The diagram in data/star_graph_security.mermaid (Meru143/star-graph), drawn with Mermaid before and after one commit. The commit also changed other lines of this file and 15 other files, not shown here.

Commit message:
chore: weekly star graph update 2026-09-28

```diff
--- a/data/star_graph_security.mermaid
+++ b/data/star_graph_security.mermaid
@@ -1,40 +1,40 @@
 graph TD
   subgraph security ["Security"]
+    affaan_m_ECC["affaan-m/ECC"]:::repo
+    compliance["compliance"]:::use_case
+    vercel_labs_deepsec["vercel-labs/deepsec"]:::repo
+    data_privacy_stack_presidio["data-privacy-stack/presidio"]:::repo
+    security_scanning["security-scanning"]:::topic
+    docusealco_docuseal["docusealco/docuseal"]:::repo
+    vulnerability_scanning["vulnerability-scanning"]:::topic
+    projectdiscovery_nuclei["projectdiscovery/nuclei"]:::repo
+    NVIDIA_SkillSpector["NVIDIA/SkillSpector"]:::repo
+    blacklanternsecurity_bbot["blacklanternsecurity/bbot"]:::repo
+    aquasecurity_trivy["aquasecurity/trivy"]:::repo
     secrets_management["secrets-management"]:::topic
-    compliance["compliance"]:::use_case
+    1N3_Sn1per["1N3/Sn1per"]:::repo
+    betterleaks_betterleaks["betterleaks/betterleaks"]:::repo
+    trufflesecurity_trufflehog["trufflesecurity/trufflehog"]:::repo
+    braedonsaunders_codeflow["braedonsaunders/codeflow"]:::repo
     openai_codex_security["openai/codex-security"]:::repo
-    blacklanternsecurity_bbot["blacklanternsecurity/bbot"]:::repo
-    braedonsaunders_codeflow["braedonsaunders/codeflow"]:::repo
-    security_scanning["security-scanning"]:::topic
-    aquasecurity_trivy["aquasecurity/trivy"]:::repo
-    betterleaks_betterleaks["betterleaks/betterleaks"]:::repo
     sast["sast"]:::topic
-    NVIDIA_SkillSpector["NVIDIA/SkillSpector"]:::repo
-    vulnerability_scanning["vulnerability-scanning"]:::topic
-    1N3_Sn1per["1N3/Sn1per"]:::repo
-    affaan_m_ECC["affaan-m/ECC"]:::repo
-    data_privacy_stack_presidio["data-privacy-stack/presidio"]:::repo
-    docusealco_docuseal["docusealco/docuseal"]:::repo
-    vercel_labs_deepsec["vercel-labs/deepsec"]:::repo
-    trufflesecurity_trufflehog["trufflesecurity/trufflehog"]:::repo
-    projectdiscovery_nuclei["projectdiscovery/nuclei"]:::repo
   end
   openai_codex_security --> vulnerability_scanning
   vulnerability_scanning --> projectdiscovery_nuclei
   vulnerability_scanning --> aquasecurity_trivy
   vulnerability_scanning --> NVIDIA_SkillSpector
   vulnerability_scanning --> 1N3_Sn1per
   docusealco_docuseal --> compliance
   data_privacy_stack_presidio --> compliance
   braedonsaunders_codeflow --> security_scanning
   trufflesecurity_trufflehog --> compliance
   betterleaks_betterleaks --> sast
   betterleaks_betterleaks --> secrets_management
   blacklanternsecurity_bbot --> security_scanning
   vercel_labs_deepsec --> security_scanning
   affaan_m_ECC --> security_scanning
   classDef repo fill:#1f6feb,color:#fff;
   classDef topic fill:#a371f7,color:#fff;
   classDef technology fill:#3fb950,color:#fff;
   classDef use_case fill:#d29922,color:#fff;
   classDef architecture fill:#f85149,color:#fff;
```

# # # # #

Output the data in full, precisely as it appears above.

The diagram in data/star_graph_security.mermaid (Meru143/star-graph), drawn with Mermaid before and after one commit. The commit also changed other lines of this file and 15 other files, not shown here.

Commit message:
chore: weekly star graph update 2026-09-28

```diff
--- a/data/star_graph_security.mermaid
+++ b/data/star_graph_security.mermaid
@@ -1,40 +1,40 @@
 graph TD
   subgraph security ["Security"]
+    affaan_m_ECC["affaan-m/ECC"]:::repo
+    compliance["compliance"]:::use_case
+    vercel_labs_deepsec["vercel-labs/deepsec"]:::repo
+    data_privacy_stack_presidio["data-privacy-stack/presidio"]:::repo
+    security_scanning["security-scanning"]:::topic
+    docusealco_docuseal["docusealco/docuseal"]:::repo
+    vulnerability_scanning["vulnerability-scanning"]:::topic
+    projectdiscovery_nuclei["projectdiscovery/nuclei"]:::repo
+    NVIDIA_SkillSpector["NVIDIA/SkillSpector"]:::repo
+    blacklanternsecurity_bbot["blacklanternsecurity/bbot"]:::repo
+    aquasecurity_trivy["aquasecurity/trivy"]:::repo
     secrets_management["secrets-management"]:::topic
-    compliance["compliance"]:::use_case
+    1N3_Sn1per["1N3/Sn1per"]:::repo
+    betterleaks_betterleaks["betterleaks/betterleaks"]:::repo
+    trufflesecurity_trufflehog["trufflesecurity/trufflehog"]:::repo
+    braedonsaunders_codeflow["braedonsaunders/codeflow"]:::repo
     openai_codex_security["openai/codex-security"]:::repo
-    blacklanternsecurity_bbot["blacklanternsecurity/bbot"]:::repo
-    braedonsaunders_codeflow["braedonsaunders/codeflow"]:::repo
-    security_scanning["security-scanning"]:::topic
-    aquasecurity_trivy["aquasecurity/trivy"]:::repo
-    betterleaks_betterleaks["betterleaks/betterleaks"]:::repo
     sast["sast"]:::topic
-    NVIDIA_SkillSpector["NVIDIA/SkillSpector"]:::repo
-    vulnerability_scanning["vulnerability-scanning"]:::topic
-    1N3_Sn1per["1N3/Sn1per"]:::repo
-    affaan_m_ECC["affaan-m/ECC"]:::repo
-    data_privacy_stack_presidio["data-privacy-stack/presidio"]:::repo
-    docusealco_docuseal["docusealco/docuseal"]:::repo
-    vercel_labs_deepsec["vercel-labs/deepsec"]:::repo
-    trufflesecurity_trufflehog["trufflesecurity/trufflehog"]:::repo
-    projectdiscovery_nuclei["projectdiscovery/nuclei"]:::repo
   end
   openai_codex_security --> vulnerability_scanning
   vulnerability_scanning --> projectdiscovery_nuclei
   vulnerability_scanning --> aquasecurity_trivy
   vulnerability_scanning --> NVIDIA_SkillSpector
   vulnerability_scanning --> 1N3_Sn1per
   docusealco_docuseal --> compliance
   data_privacy_stack_presidio --> compliance
   braedonsaunders_codeflow --> security_scanning
   trufflesecurity_trufflehog --> compliance
   betterleaks_betterleaks --> sast
   betterleaks_betterleaks --> secrets_management
   blacklanternsecurity_bbot --> security_scanning
   vercel_labs_deepsec --> security_scanning
   affaan_m_ECC --> security_scanning
   classDef repo fill:#1f6feb,color:#fff;
   classDef topic fill:#a371f7,color:#fff;
   classDef technology fill:#3fb950,color:#fff;
   classDef use_case fill:#d29922,color:#fff;
   classDef architecture fill:#f85149,color:#fff;
```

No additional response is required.